#### What is being asked
Exact reproductions of all the entries, please, and no pictures.

#### Data
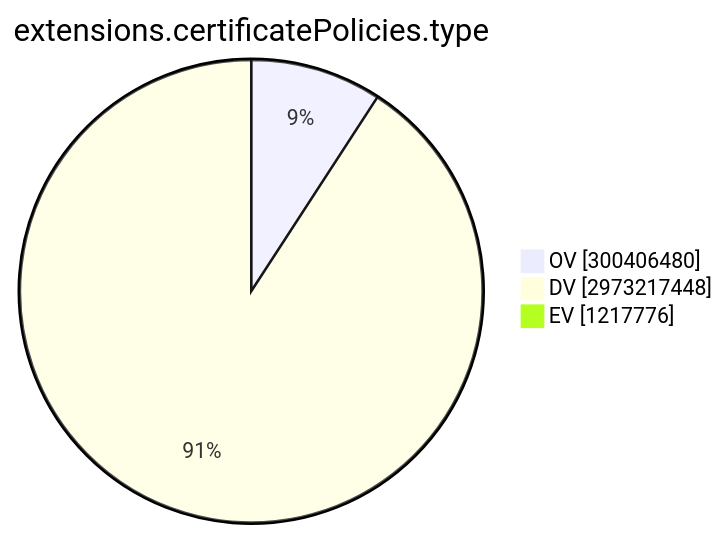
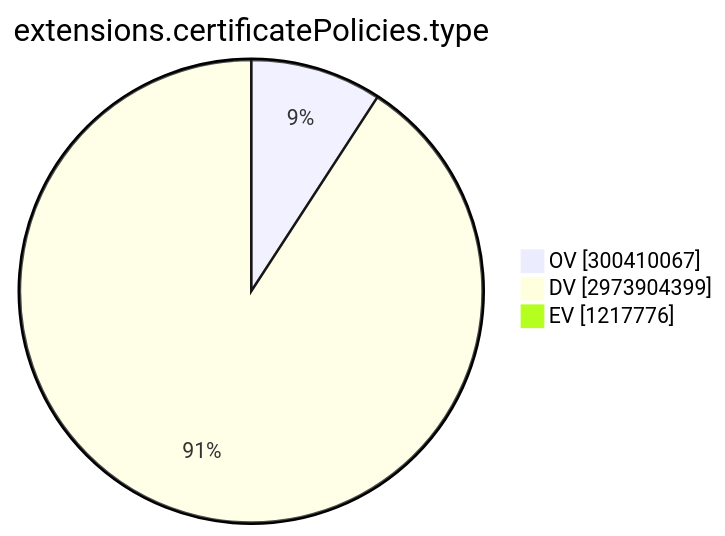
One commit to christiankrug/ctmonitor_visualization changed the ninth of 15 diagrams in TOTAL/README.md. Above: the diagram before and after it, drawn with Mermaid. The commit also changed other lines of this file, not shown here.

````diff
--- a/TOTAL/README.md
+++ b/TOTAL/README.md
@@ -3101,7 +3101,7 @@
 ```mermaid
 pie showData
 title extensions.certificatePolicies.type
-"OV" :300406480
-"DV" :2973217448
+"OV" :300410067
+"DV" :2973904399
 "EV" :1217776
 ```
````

#### Answer box
One commit to christiankrug/ctmonitor_visualization changed the ninth of 15 diagrams in TOTAL/README.md. Above: the diagram before and after it, drawn with Mermaid. The commit also changed other lines of this file, not shown here.

````diff
--- a/TOTAL/README.md
+++ b/TOTAL/README.md
@@ -3101,7 +3101,7 @@
 ```mermaid
 pie showData
 title extensions.certificatePolicies.type
-"OV" :300406480
-"DV" :2973217448
+"OV" :300410067
+"DV" :2973904399
 "EV" :1217776
 ```
````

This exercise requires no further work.